▶ _Change listing data_:
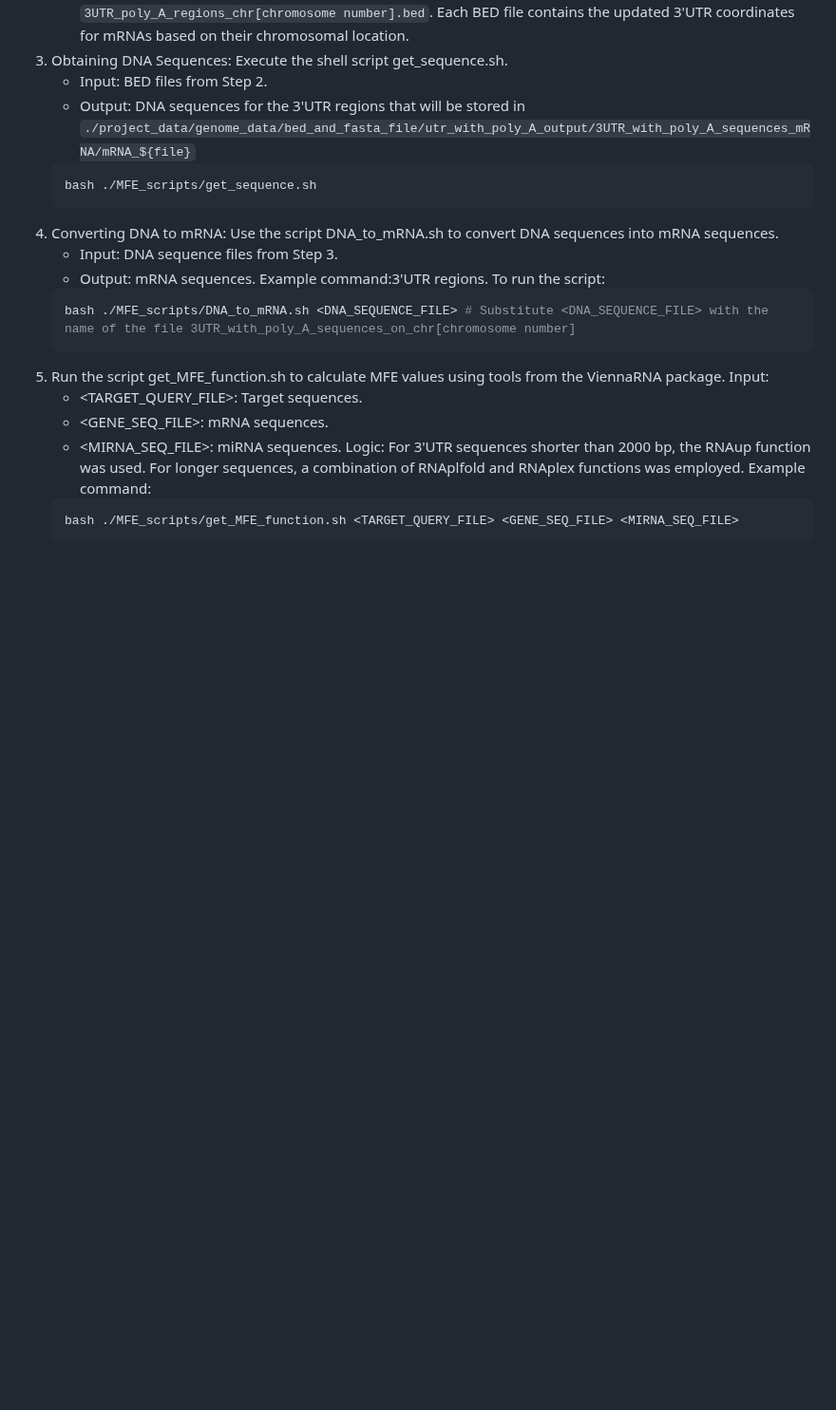
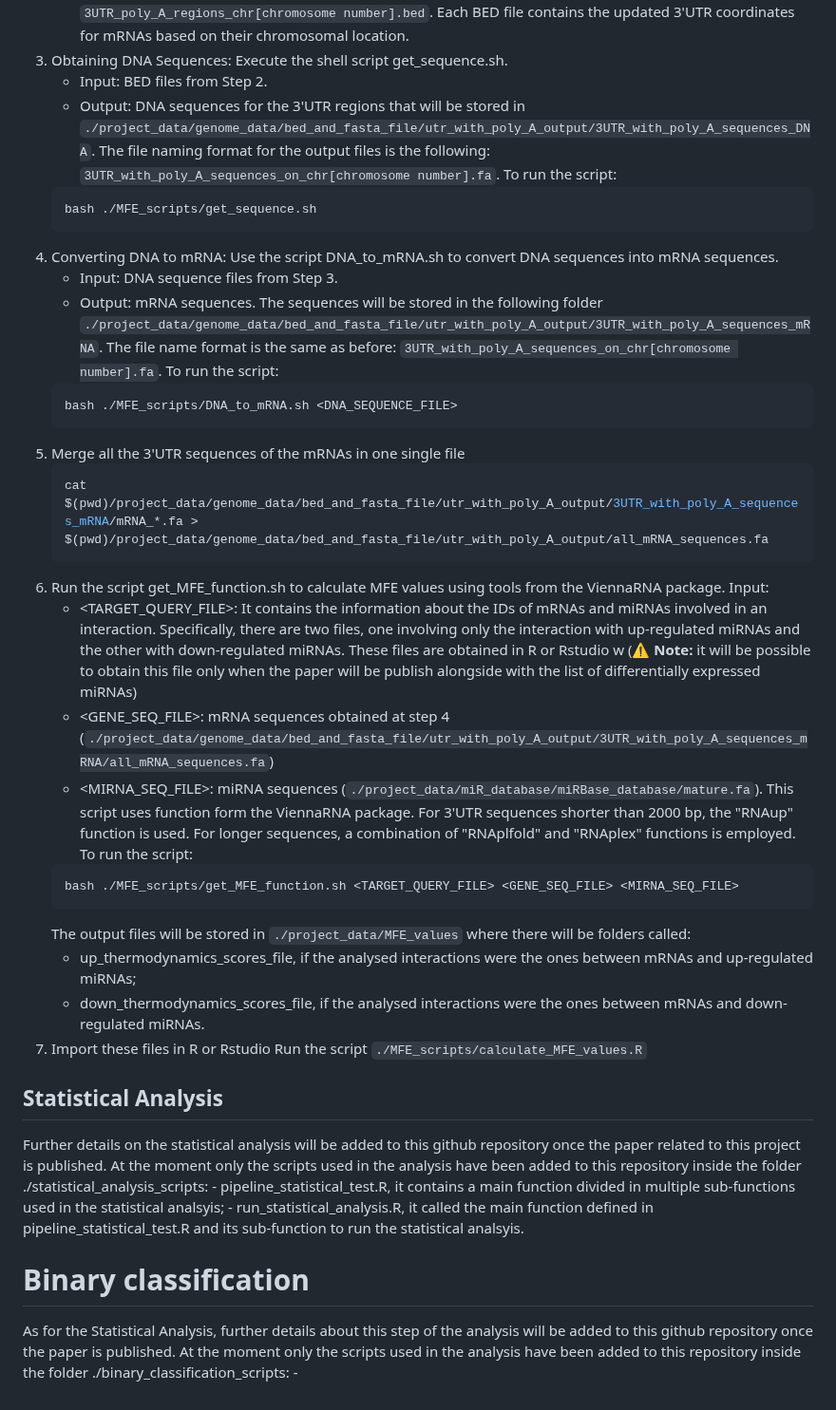
Before and after one commit to GiulioVidotto/Influence_of_miRs_in_regulating_the_response_of_endothelial_cells_to_different_flow_environments, a Markdown page: README.md, the part around one of its changes. Shown at 95% size. GitHub-like rendering; blank space fills up the shorter version.

````diff
--- a/README.md
+++ b/README.md
@@ -124,27 +125,45 @@ Step-by-Step Process:
 3. Obtaining DNA Sequences:
     Execute the shell script get_sequence.sh.
     - Input: BED files from Step 2.
-    - Output: DNA sequences for the 3'UTR regions that will be stored in `./project_data/genome_data/bed_and_fasta_file/utr_with_poly_A_output/3UTR_with_poly_A_sequences_mRNA/mRNA_${file}`
+    - Output: DNA sequences for the 3'UTR regions that will be stored in `./project_data/genome_data/bed_and_fasta_file/utr_with_poly_A_output/3UTR_with_poly_A_sequences_DNA`. The file naming format for the output files is the following: `3UTR_with_poly_A_sequences_on_chr[chromosome number].fa`.
+    To run the script:
     ```bash
     bash ./MFE_scripts/get_sequence.sh
     ```
 4. Converting DNA to mRNA:
     Use the script DNA_to_mRNA.sh to convert DNA sequences into mRNA sequences.
     - Input: DNA sequence files from Step 3.
-    - Output: mRNA sequences.
-    Example command:3'UTR regions. To run the script:
+    - Output: mRNA sequences. The sequences will be stored in the following folder `./project_data/genome_data/bed_and_fasta_file/utr_with_poly_A_output/3UTR_with_poly_A_sequences_mRNA`. The file name format is the same as before: `3UTR_with_poly_A_sequences_on_chr[chromosome number].fa`.
+    To run the script:
     ```bash
-    bash ./MFE_scripts/DNA_to_mRNA.sh <DNA_SEQUENCE_FILE> # Substitute <DNA_SEQUENCE_FILE> with the name of the file 3UTR_with_poly_A_sequences_on_chr[chromosome number]
+    bash ./MFE_scripts/DNA_to_mRNA.sh <DNA_SEQUENCE_FILE>
     ```
-5. Run the script get_MFE_function.sh to calculate MFE values using tools from the ViennaRNA package.
+5. Merge all the 3'UTR sequences of the mRNAs in one single file
+    ```bash
+    cat $(pwd)/project_data/genome_data/bed_and_fasta_file/utr_with_poly_A_output/3UTR_with_poly_A_sequences_mRNA/mRNA_*.fa >     $(pwd)/project_data/genome_data/bed_and_fasta_file/utr_with_poly_A_output/all_mRNA_sequences.fa
+    ```
+6. Run the script get_MFE_function.sh to calculate MFE values using tools from the ViennaRNA package.
     Input:
-    - <TARGET_QUERY_FILE>: Target sequences.
-    - <GENE_SEQ_FILE>: mRNA sequences.
-    - <MIRNA_SEQ_FILE>: miRNA sequences.
-Logic:
-For 3'UTR sequences shorter than 2000 bp, the RNAup function was used.
-For longer sequences, a combination of RNAplfold and RNAplex functions was employed.
-Example command:
+    - <TARGET_QUERY_FILE>: It contains the information about the IDs of mRNAs and miRNAs involved in an interaction. Specifically, there are two files, one involving only the interaction with up-regulated miRNAs and the other with down-regulated miRNAs. These files are obtained in R or Rstudio w (**⚠️ Note:** it will be possible to obtain this file only when the paper will be publish alongside with the list of differentially expressed miRNAs)
+    - <GENE_SEQ_FILE>: mRNA sequences obtained at step 4 (`./project_data/genome_data/bed_and_fasta_file/utr_with_poly_A_output/3UTR_with_poly_A_sequences_mRNA/all_mRNA_sequences.fa`)
+    - <MIRNA_SEQ_FILE>: miRNA sequences (`./project_data/miR_database/miRBase_database/mature.fa`).
+    This script uses function form the ViennaRNA package. For 3'UTR sequences shorter than 2000 bp, the "RNAup" function is used. For longer sequences, a combination of "RNAplfold" and "RNAplex" functions is employed. To run the script:
     ```bash
     bash ./MFE_scripts/get_MFE_function.sh <TARGET_QUERY_FILE> <GENE_SEQ_FILE> <MIRNA_SEQ_FILE>
     ```
+    The output files will be stored in `./project_data/MFE_values` where there will be folders called:
+    - up_thermodynamics_scores_file, if the analysed interactions were the ones between mRNAs and up-regulated miRNAs;
+    - down_thermodynamics_scores_file, if the analysed interactions were the ones between mRNAs and down-regulated miRNAs.
+7. Import these files in R or Rstudio
+    Run the script `./MFE_scripts/calculate_MFE_values.R`
+
+## Statistical Analysis
+
+Further details on the statistical analysis will be added to this github repository once the paper related to this project is published. At the moment only the scripts used in the analysis have been added to this repository inside the folder ./statistical_analysis_scripts:
+    - pipeline_statistical_test.R, it contains a main function divided in multiple sub-functions used in the statistical analsyis;
+    - run_statistical_analysis.R, it called the main function defined in pipeline_statistical_test.R and its sub-function to run the statistical analsyis.
+
+# Binary classification
+
+As for the Statistical Analysis, further details about this step of the analysis will be added to this github repository once the paper is published. At the moment only the scripts used in the analysis have been added to this repository inside the folder ./binary_classification_scripts:
+    -
````
Also changed, not shown: other parts of README.md (+4 -3 lines).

▶ _Required work_: Return the preceding entries verbatim, with the pictures excluded.

▶ _Exercise solution_:
Before and after one commit to GiulioVidotto/Influence_of_miRs_in_regulating_the_response_of_endothelial_cells_to_different_flow_environments, a Markdown page: README.md, the part around one of its changes. Shown at 95% size. GitHub-like rendering; blank space fills up the shorter version.

````diff
--- a/README.md
+++ b/README.md
@@ -124,27 +125,45 @@ Step-by-Step Process:
 3. Obtaining DNA Sequences:
     Execute the shell script get_sequence.sh.
     - Input: BED files from Step 2.
-    - Output: DNA sequences for the 3'UTR regions that will be stored in `./project_data/genome_data/bed_and_fasta_file/utr_with_poly_A_output/3UTR_with_poly_A_sequences_mRNA/mRNA_${file}`
+    - Output: DNA sequences for the 3'UTR regions that will be stored in `./project_data/genome_data/bed_and_fasta_file/utr_with_poly_A_output/3UTR_with_poly_A_sequences_DNA`. The file naming format for the output files is the following: `3UTR_with_poly_A_sequences_on_chr[chromosome number].fa`.
+    To run the script:
     ```bash
     bash ./MFE_scripts/get_sequence.sh
     ```
 4. Converting DNA to mRNA:
     Use the script DNA_to_mRNA.sh to convert DNA sequences into mRNA sequences.
     - Input: DNA sequence files from Step 3.
-    - Output: mRNA sequences.
-    Example command:3'UTR regions. To run the script:
+    - Output: mRNA sequences. The sequences will be stored in the following folder `./project_data/genome_data/bed_and_fasta_file/utr_with_poly_A_output/3UTR_with_poly_A_sequences_mRNA`. The file name format is the same as before: `3UTR_with_poly_A_sequences_on_chr[chromosome number].fa`.
+    To run the script:
     ```bash
-    bash ./MFE_scripts/DNA_to_mRNA.sh <DNA_SEQUENCE_FILE> # Substitute <DNA_SEQUENCE_FILE> with the name of the file 3UTR_with_poly_A_sequences_on_chr[chromosome number]
+    bash ./MFE_scripts/DNA_to_mRNA.sh <DNA_SEQUENCE_FILE>
     ```
-5. Run the script get_MFE_function.sh to calculate MFE values using tools from the ViennaRNA package.
+5. Merge all the 3'UTR sequences of the mRNAs in one single file
+    ```bash
+    cat $(pwd)/project_data/genome_data/bed_and_fasta_file/utr_with_poly_A_output/3UTR_with_poly_A_sequences_mRNA/mRNA_*.fa >     $(pwd)/project_data/genome_data/bed_and_fasta_file/utr_with_poly_A_output/all_mRNA_sequences.fa
+    ```
+6. Run the script get_MFE_function.sh to calculate MFE values using tools from the ViennaRNA package.
     Input:
-    - <TARGET_QUERY_FILE>: Target sequences.
-    - <GENE_SEQ_FILE>: mRNA sequences.
-    - <MIRNA_SEQ_FILE>: miRNA sequences.
-Logic:
-For 3'UTR sequences shorter than 2000 bp, the RNAup function was used.
-For longer sequences, a combination of RNAplfold and RNAplex functions was employed.
-Example command:
+    - <TARGET_QUERY_FILE>: It contains the information about the IDs of mRNAs and miRNAs involved in an interaction. Specifically, there are two files, one involving only the interaction with up-regulated miRNAs and the other with down-regulated miRNAs. These files are obtained in R or Rstudio w (**⚠️ Note:** it will be possible to obtain this file only when the paper will be publish alongside with the list of differentially expressed miRNAs)
+    - <GENE_SEQ_FILE>: mRNA sequences obtained at step 4 (`./project_data/genome_data/bed_and_fasta_file/utr_with_poly_A_output/3UTR_with_poly_A_sequences_mRNA/all_mRNA_sequences.fa`)
+    - <MIRNA_SEQ_FILE>: miRNA sequences (`./project_data/miR_database/miRBase_database/mature.fa`).
+    This script uses function form the ViennaRNA package. For 3'UTR sequences shorter than 2000 bp, the "RNAup" function is used. For longer sequences, a combination of "RNAplfold" and "RNAplex" functions is employed. To run the script:
     ```bash
     bash ./MFE_scripts/get_MFE_function.sh <TARGET_QUERY_FILE> <GENE_SEQ_FILE> <MIRNA_SEQ_FILE>
     ```
+    The output files will be stored in `./project_data/MFE_values` where there will be folders called:
+    - up_thermodynamics_scores_file, if the analysed interactions were the ones between mRNAs and up-regulated miRNAs;
+    - down_thermodynamics_scores_file, if the analysed interactions were the ones between mRNAs and down-regulated miRNAs.
+7. Import these files in R or Rstudio
+    Run the script `./MFE_scripts/calculate_MFE_values.R`
+
+## Statistical Analysis
+
+Further details on the statistical analysis will be added to this github repository once the paper related to this project is published. At the moment only the scripts used in the analysis have been added to this repository inside the folder ./statistical_analysis_scripts:
+    - pipeline_statistical_test.R, it contains a main function divided in multiple sub-functions used in the statistical analsyis;
+    - run_statistical_analysis.R, it called the main function defined in pipeline_statistical_test.R and its sub-function to run the statistical analsyis.
+
+# Binary classification
+
+As for the Statistical Analysis, further details about this step of the analysis will be added to this github repository once the paper is published. At the moment only the scripts used in the analysis have been added to this repository inside the folder ./binary_classification_scripts:
+    -
````
Also changed, not shown: other parts of README.md (+4 -3 lines).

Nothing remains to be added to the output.